>>>>>

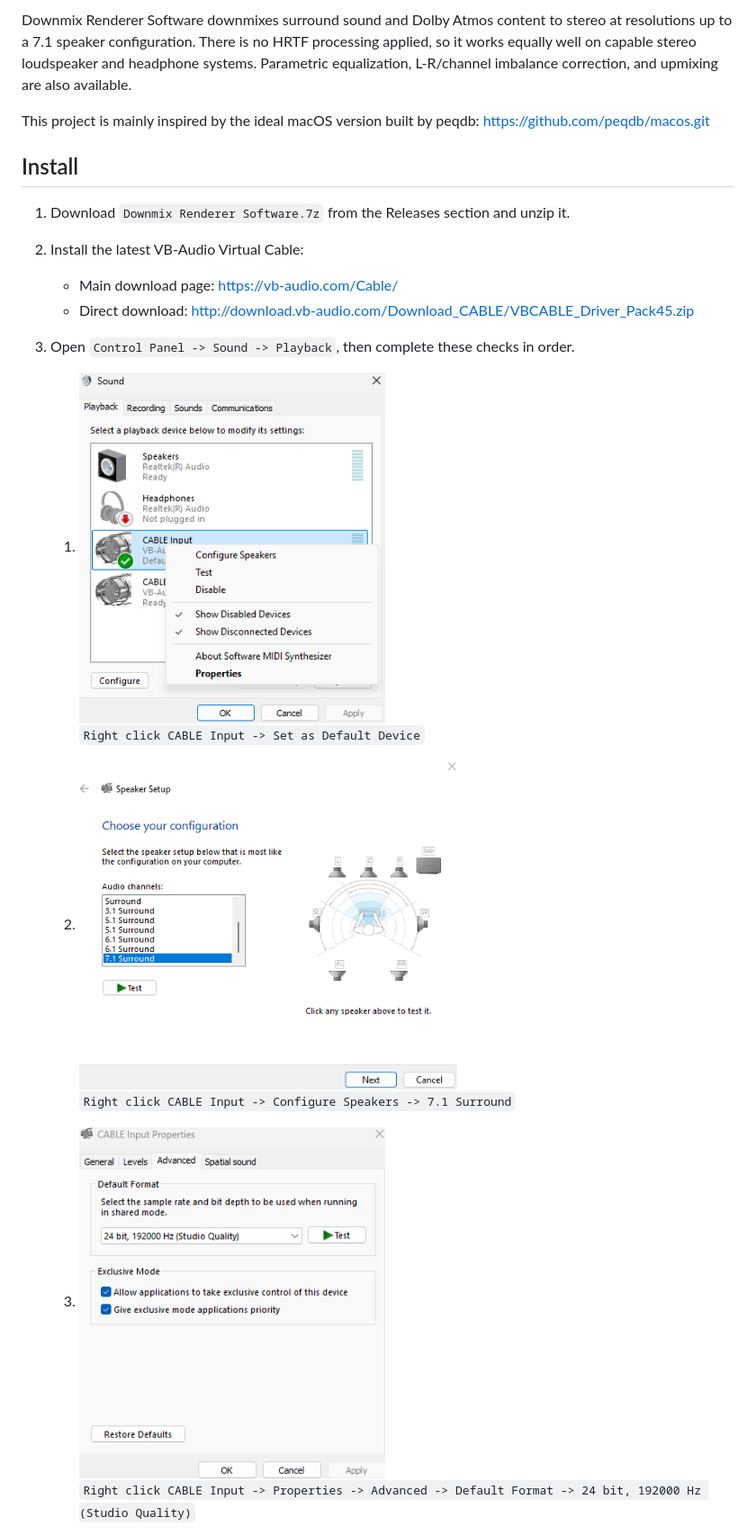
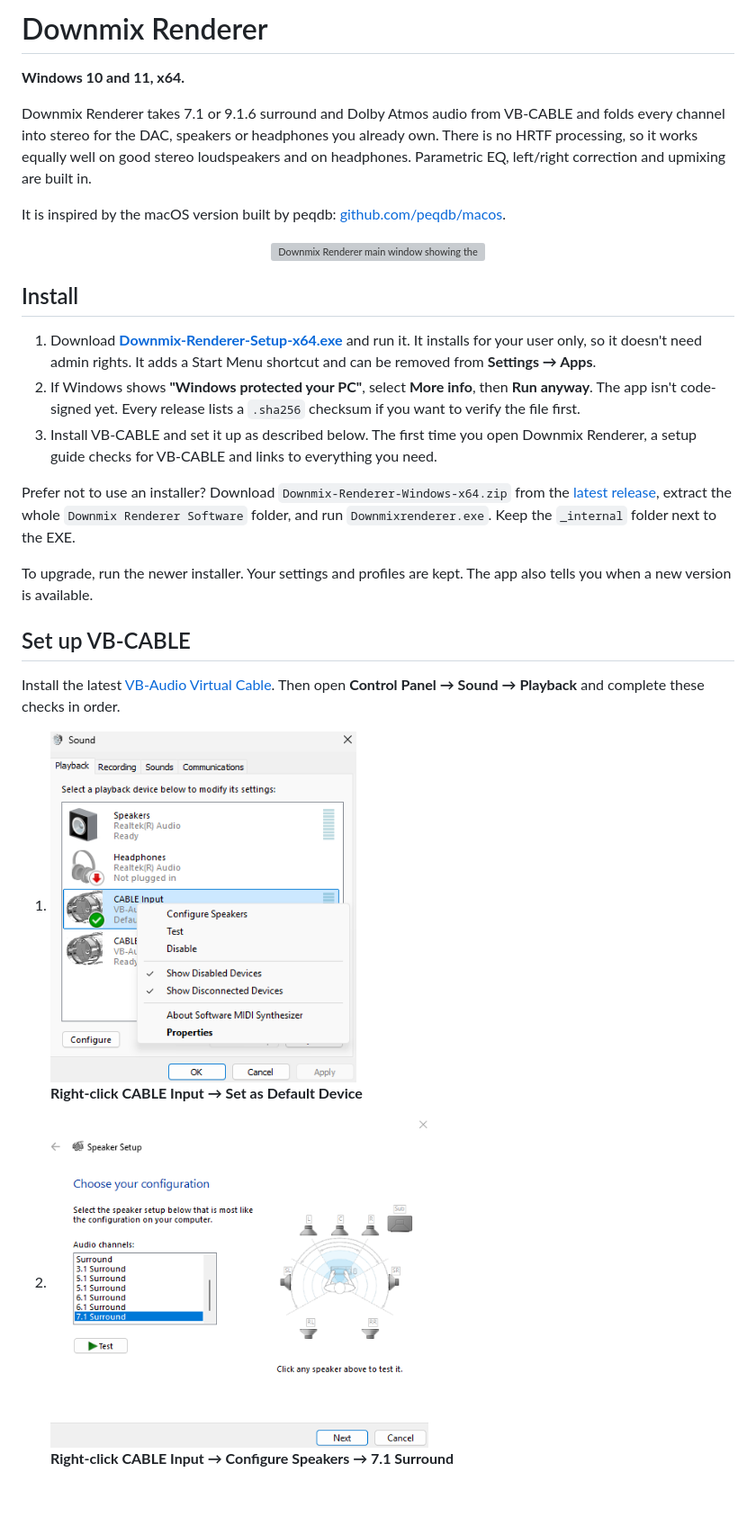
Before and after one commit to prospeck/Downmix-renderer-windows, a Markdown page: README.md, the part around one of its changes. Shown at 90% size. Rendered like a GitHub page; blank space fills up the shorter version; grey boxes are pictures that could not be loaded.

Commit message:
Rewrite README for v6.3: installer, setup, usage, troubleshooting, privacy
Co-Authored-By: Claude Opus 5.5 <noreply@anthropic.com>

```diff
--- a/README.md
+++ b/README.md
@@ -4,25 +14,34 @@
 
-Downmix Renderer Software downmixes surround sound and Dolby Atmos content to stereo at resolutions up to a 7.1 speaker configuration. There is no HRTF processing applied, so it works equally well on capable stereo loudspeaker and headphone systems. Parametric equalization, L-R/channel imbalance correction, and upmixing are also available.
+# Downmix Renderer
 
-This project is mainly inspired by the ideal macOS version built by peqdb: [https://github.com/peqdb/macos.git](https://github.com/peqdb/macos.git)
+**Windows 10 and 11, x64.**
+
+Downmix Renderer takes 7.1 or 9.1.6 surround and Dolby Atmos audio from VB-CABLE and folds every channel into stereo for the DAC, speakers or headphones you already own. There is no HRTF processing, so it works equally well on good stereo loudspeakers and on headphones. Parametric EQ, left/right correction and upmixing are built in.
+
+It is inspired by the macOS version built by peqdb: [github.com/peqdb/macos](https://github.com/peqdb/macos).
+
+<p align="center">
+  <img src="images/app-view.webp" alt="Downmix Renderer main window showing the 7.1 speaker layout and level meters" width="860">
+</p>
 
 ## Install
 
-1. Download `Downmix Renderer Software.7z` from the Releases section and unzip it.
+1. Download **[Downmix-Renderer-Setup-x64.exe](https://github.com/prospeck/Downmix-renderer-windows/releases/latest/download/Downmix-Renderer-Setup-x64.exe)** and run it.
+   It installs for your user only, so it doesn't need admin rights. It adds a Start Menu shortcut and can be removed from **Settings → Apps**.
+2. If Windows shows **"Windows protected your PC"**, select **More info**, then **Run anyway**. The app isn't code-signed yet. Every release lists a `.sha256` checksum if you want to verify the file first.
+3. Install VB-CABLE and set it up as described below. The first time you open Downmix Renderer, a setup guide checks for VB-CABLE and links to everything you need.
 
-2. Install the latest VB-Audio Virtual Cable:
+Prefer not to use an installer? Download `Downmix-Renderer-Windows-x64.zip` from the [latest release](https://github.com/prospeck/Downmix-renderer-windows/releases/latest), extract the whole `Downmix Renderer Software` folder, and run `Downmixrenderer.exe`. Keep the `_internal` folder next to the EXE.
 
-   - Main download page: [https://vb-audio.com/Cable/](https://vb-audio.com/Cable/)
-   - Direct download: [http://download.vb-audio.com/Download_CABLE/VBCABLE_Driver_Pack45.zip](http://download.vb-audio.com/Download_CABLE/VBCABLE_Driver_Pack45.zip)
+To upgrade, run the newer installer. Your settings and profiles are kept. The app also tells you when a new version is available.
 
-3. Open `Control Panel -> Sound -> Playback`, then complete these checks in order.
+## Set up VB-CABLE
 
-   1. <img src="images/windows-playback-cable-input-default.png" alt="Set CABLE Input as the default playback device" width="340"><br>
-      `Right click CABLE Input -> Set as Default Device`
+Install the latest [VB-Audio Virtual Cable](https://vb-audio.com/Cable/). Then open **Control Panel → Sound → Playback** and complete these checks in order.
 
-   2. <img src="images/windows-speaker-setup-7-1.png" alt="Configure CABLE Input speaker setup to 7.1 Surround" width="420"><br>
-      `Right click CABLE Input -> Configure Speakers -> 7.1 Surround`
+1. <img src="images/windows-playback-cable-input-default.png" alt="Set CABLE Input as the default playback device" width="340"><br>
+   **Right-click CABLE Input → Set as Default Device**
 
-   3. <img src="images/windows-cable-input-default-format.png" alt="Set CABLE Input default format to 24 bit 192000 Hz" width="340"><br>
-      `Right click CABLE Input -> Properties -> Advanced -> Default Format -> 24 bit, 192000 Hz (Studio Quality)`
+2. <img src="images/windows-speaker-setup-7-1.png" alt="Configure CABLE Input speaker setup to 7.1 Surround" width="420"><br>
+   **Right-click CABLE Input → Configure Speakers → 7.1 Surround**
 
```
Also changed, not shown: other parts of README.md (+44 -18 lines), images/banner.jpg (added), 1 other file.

<<<<<

## [WORK ITEM]
Search the listing for the string "page". Copy each line where it turns up.

## [WRITTEN ANSWER]
Before and after one commit to prospeck/Downmix-renderer-windows, a Markdown page: README.md, the part around one of its changes. Shown at 90% size. Rendered like a GitHub page; blank space fills up the shorter version; grey boxes are pictures that could not be loaded.
-   - Main download page: [https://vb-audio.com/Cable/](https://vb-audio.com/Cable/)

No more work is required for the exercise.